Paul's been calling for a more substantive debate overall, and his campaign has made it clear that it's just not interested in getting caught up in Herman Cain's nonsense. As his campaign chairman Jesse Benton told Politico: "We plan to beat Herman Cain on the issues, like his support for TARP and his cozy relationship with the Federal Reserve, not by assaulting his character." And this is just the ever-consistent Paul, being consistent.

Paul also indicated this week that he's cautiously optimistic about the Occupy Wall Street demonstrations:

"I think it's both very good, and very risky," he said in an interview with The Des Moines Register. "I think there are a few that attend these rallies that actually want more government -- they want to just tax people more and believe if we just taxed the 1 percent, it could solve all the problems.

"That, to me, is a risky idea." Paul continued. "But I think that the majority of them think government is the problem and taxes are too high and they know that the Federal Reserve plays a role in this, which, of course, is something I agree with."

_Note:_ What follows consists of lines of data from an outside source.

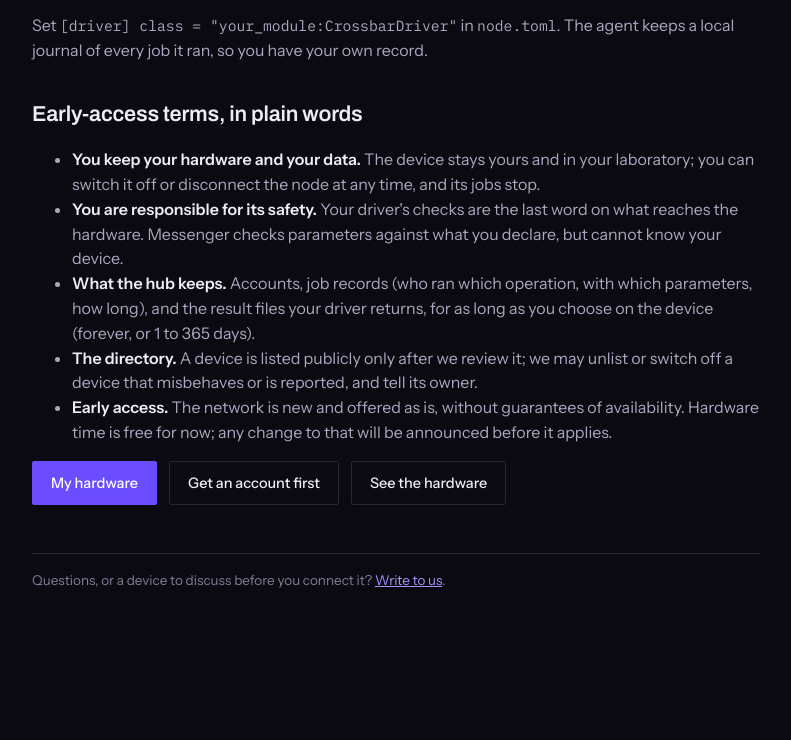
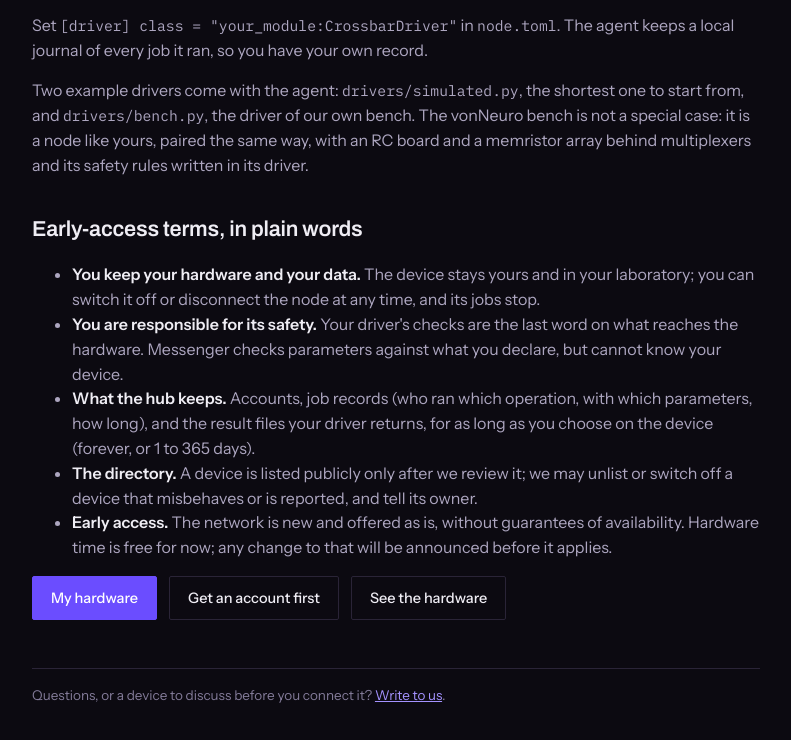
Before and after one commit to vonneuro/vonneuro.github.io, a plain HTML site: page connect.html in a window 1280 px wide. Shown: the part 1774-2514 px from the top of the page, without its empty margins (244-1035 px from the left). Before the commit the page ends 2429 px from the top, so only its background shows below. Drawn offline with Linux system fonts and the light colour scheme; a web font is replaced by a local one.

Commit message:
Connect your hardware: the bench is an example node; both example drivers

```diff
--- a/connect.html
+++ b/connect.html
@@ -81,6 +81,10 @@ class CrossbarDriver(Driver):
         return RunResult(exit_code=0, usage_seconds=0.2)</pre>
   <p>Set <span class="mono">[driver] class = "your_module:CrossbarDriver"</span> in <span class="mono">node.toml</span>.
     The agent keeps a local journal of every job it ran, so you have your own record.</p>
+  <p>Two example drivers come with the agent: <span class="mono">drivers/simulated.py</span>, the shortest one to start
+    from, and <span class="mono">drivers/bench.py</span>, the driver of our own bench. The vonNeuro bench is not a special
+    case: it is a node like yours, paired the same way, with an RC board and a memristor array behind multiplexers
+    and its safety rules written in its driver.</p>
 
   <h2>Early-access terms, in plain words</h2>
   <ul>
```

It's debatable whether the #OWS crowd is a majority of dyed-in-the-wool Paulites, but the candidate's acolytes have been a presence at the Occupy demonstrations, and seem to have integrated themselves well with the other demonstrators. There's a lot of common ground to be shared, after all. From an outsider standpoint, Paul's "Very good...very risky," is a fair and cogent assessment, and naturally, one would hope that Paul is fully in favor of the right of assembly.